The blanket starts with 5 stitches and is worked on the diagonal. I did the first half in a random stripe pattern.
I’m doing the other half in sampler rows of various stitches. See update below.
I’m looking forward to completing the blanket and getting it in the mail along with the note about my proud immigrant background.
Update 6/24/17 – If you’re making the two halves of different stitches, as I did, be sure to check periodically to see if the two halves are matching as you go.
My friend at Knit ‘n Kwilt is also participating by making a quilt.
The last thing I needed was another swan, but I couldn’t resist these beauties at the Broadway Antique Mall in Lebanon, Ohio (near Cincinnati).
After all, my collection didn’t include a piece in blue and here were two little examples. One is such a gorgeous color ….
…and the other is an unusual example with a cork in the opening. There is a very light fragrance, so I’m assuming it held perfume at one time.
The large set with the candle holders is also in a color that I haven’t seen before and will be so pretty in autumn arrangements.
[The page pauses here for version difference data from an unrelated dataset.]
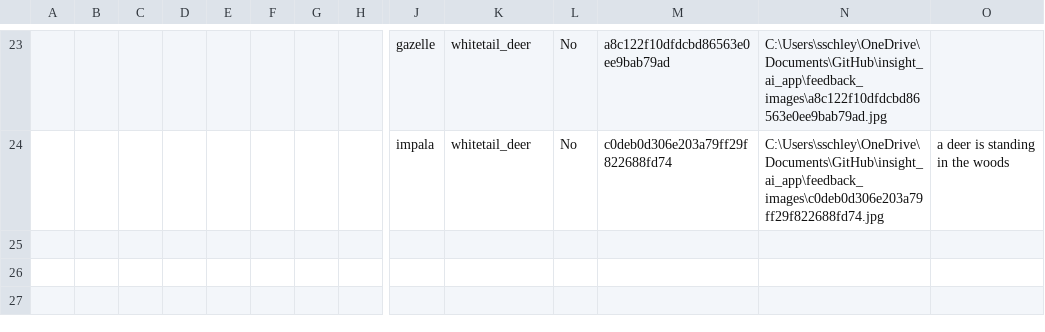
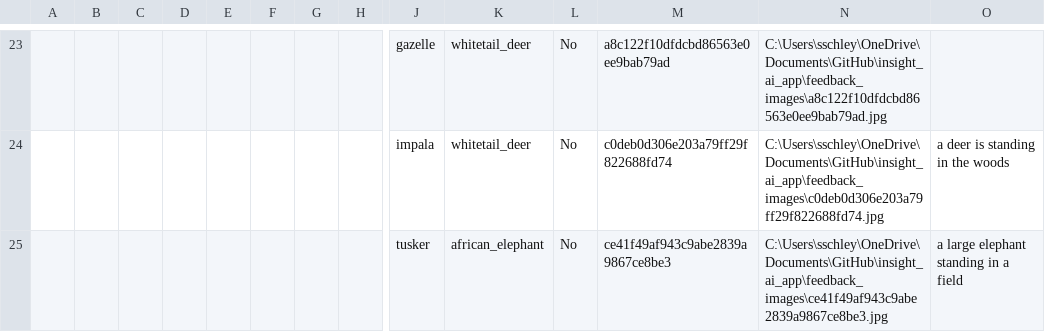
Before and after one commit to O-S-O-K/insight_ai_app, a CSV file: feedback_log.csv, drawn as a sheet; only a part is shown, gaps mark what is left out; rows hold the shown columns only; the diff names each change by its address in the sheet, - before the commit and + after, or states it on an @@ line.

```diff
--- a/feedback_log.csv
+++ b/feedback_log.csv
+row 25:  |  |  |  |  |  |  |  | tusker | african_elephant | No | ce41f49af943c9abe2839a9867ce8be3 | C:\Users\sschley\OneDrive\Documents\GitHub\insight_ai_app\feedback_images\ce41f49af943c9abe2839a9867ce8be3.jpg | a large elephant standing in a field
```
Also changed, not shown: 2 other files.
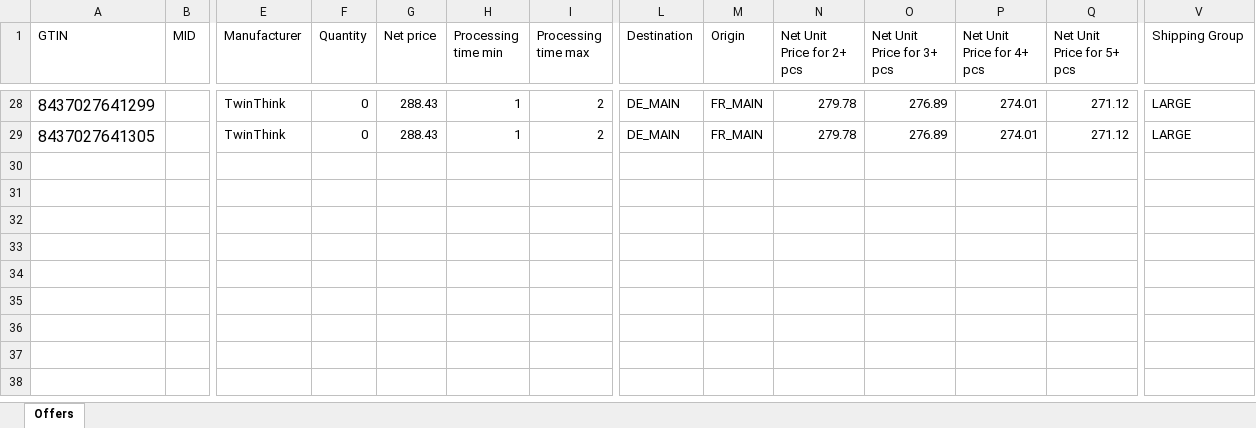
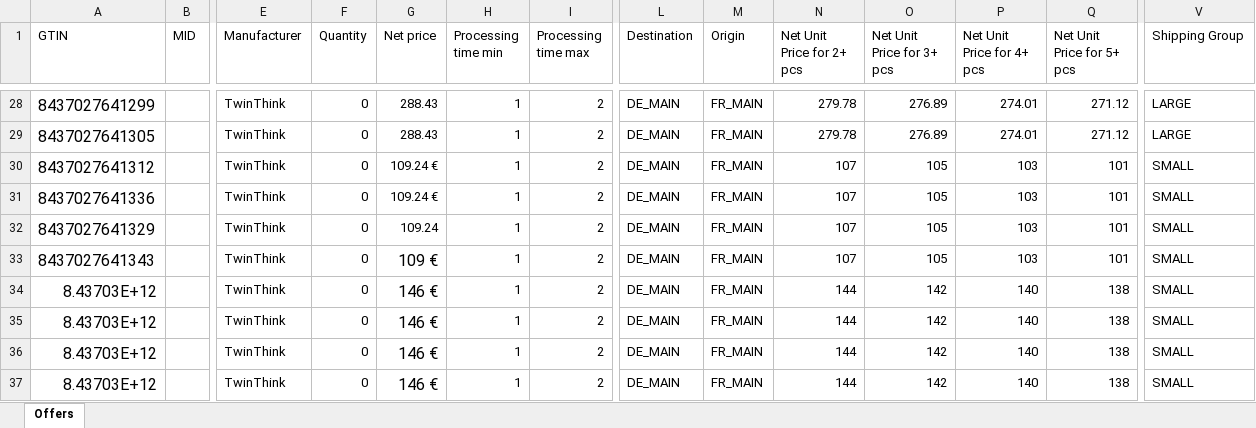
Before and after one commit to hecoronline-ctrl/fichero-maestro-web, an Excel workbook: public/plantillas/Makro/offer_template DE.xlsx, sheet Offers, drawn as a sheet; only a part is shown, gaps mark what is left out; values as stored, in another font and other column widths than the file's, no borders; rows hold the shown columns only; the diff names each change by its address in the sheet, - before the commit and + after, or states it on an @@ line.

```diff
--- a/public/plantillas/Makro/offer_template DE.xlsx (sheet Offers)
+++ b/public/plantillas/Makro/offer_template DE.xlsx (sheet Offers)
+row 30: 8437027641312 |  | TwinThink | 0 | 109.24 € | 1 | 2 | DE_MAIN | FR_MAIN | 107 | 105 | 103 | 101 | SMALL
+row 31: 8437027641336 |  | TwinThink | 0 | 109.24 € | 1 | 2 | DE_MAIN | FR_MAIN | 107 | 105 | 103 | 101 | SMALL
+row 32: 8437027641329 |  | TwinThink | 0 | 109.24 | 1 | 2 | DE_MAIN | FR_MAIN | 107 | 105 | 103 | 101 | SMALL
+row 33: 8437027641343 |  | TwinThink | 0 | 109 € | 1 | 2 | DE_MAIN | FR_MAIN | 107 | 105 | 103 | 101 | SMALL
+row 34: 8.43703E+12 |  | TwinThink | 0 | 146 € | 1 | 2 | DE_MAIN | FR_MAIN | 144 | 142 | 140 | 138 | SMALL
+row 35: 8.43703E+12 |  | TwinThink | 0 | 146 € | 1 | 2 | DE_MAIN | FR_MAIN | 144 | 142 | 140 | 138 | SMALL
+row 36: 8.43703E+12 |  | TwinThink | 0 | 146 € | 1 | 2 | DE_MAIN | FR_MAIN | 144 | 142 | 140 | 138 | SMALL
+row 37: 8.43703E+12 |  | TwinThink | 0 | 146 € | 1 | 2 | DE_MAIN | FR_MAIN | 144 | 142 | 140 | 138 | SMALL
```
Also changed, not shown: public/plantillas/Makro/offer_template ES.xlsx, public/plantillas/Makro/offer_template FR.xlsx, 10 other files.
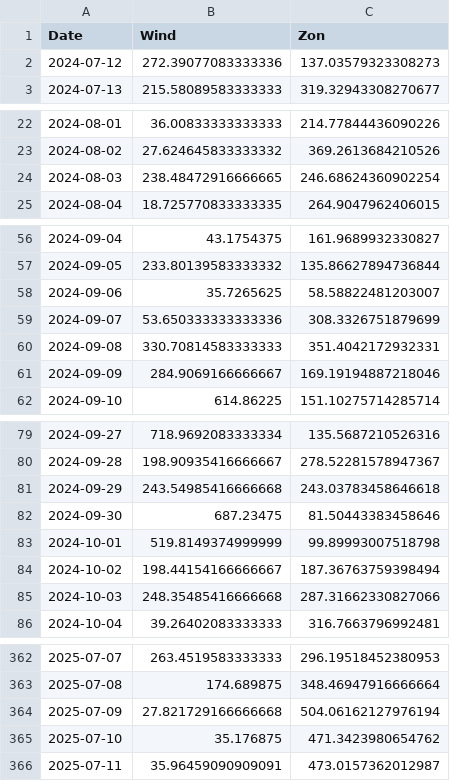
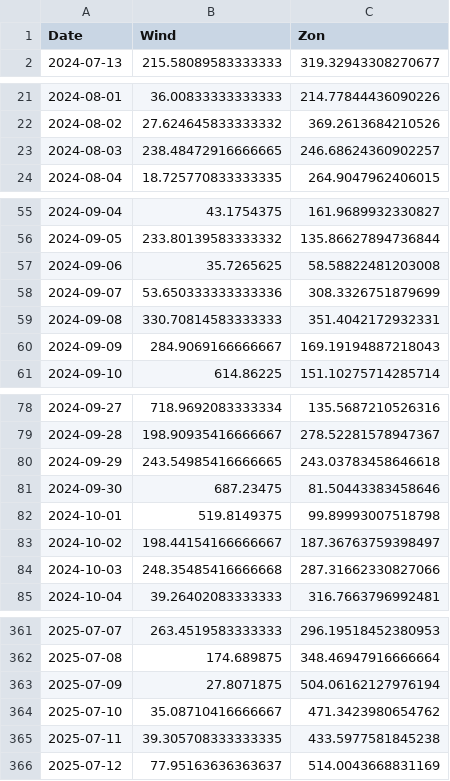
Before and after one commit to tbuytaer/OPENGOV_BE, a CSV file: data/data_bewerkt/energy/energyProductionWindSolarOverTimeDaily365Days.csv, drawn as a sheet; only a part is shown, gaps mark what is left out; the diff covers the shown part only.

```diff
--- a/data/data_bewerkt/energy/energyProductionWindSolarOverTimeDaily365Days.csv
+++ b/data/data_bewerkt/energy/energyProductionWindSolarOverTimeDaily365Days.csv
@@ -1,3 +1,2 @@
 Date,Wind,Zon
-2024-07-12,272.39077083333336,137.03579323308273
 2024-07-13,215.58089583333333,319.32943308270677
@@ -23,3 +22,3 @@ Date,Wind,Zon
 2024-08-02,27.624645833333332,369.2613684210526
-2024-08-03,238.48472916666665,246.68624360902254
+2024-08-03,238.48472916666665,246.68624360902257
 2024-08-04,18.725770833333335,264.9047962406015
@@ -57,6 +56,6 @@ Date,Wind,Zon
 2024-09-05,233.80139583333332,135.86627894736844
-2024-09-06,35.7265625,58.58822481203007
+2024-09-06,35.7265625,58.58822481203008
 2024-09-07,53.650333333333336,308.3326751879699
 2024-09-08,330.70814583333333,351.4042172932331
-2024-09-09,284.9069166666667,169.19194887218046
+2024-09-09,284.9069166666667,169.19194887218043
 2024-09-10,614.86225,151.10275714285714
@@ -80,6 +79,6 @@ Date,Wind,Zon
 2024-09-28,198.90935416666667,278.52281578947367
-2024-09-29,243.54985416666668,243.03783458646618
+2024-09-29,243.54985416666665,243.03783458646618
 2024-09-30,687.23475,81.50443383458646
-2024-10-01,519.8149374999999,99.89993007518798
-2024-10-02,198.44154166666667,187.36763759398494
+2024-10-01,519.8149375,99.89993007518798
+2024-10-02,198.44154166666667,187.36763759398497
 2024-10-03,248.35485416666668,287.31662330827066
@@ -363,4 +362,5 @@ Date,Wind,Zon
 2025-07-08,174.689875,348.46947916666664
-2025-07-09,27.821729166666668,504.06162127976194
-2025-07-10,35.176875,471.3423980654762
-2025-07-11,35.96459090909091,473.0157362012987
+2025-07-09,27.8071875,504.06162127976194
+2025-07-10,35.08710416666667,471.3423980654762
+2025-07-11,39.305708333333335,433.5977581845238
+2025-07-12,77.95163636363637,514.0043668831169
```
Also changed, not shown: 6 edited cells elsewhere in this file, data/data_bewerkt/energy/ICETTFGasFutures.csv, data/data_bewerkt/energy/energyProductionSolarOverTimeDaily.csv, 40 other files.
My daughter discovered this set and gave them to me as a surprise gift – no occasion, just a gift.
I also found a unique piece to add to my Dutch collection.
What a fun day at the antique mall!
My daughter recommended this pattern to me and I love it. I enjoy doing Fair Isle patterns and this one seems to go together especially well. It has become my favorite heart pattern, found on Ravelry.
I tried the pattern first on a hat in grey and peach worsted (pictured at the top). This is destined for the Pine Ridge Lakota drive that is held every fall to provide winter wear for the school children.
The second hat is in the required yarn/colors of the Iowa Special Olympics. I hope this will help a little girl keep her ears warm while competing.
I’ve made up my own chart for making this heart pattern in different colors because I know I’ll be using it often in all kinds of hand-knit items.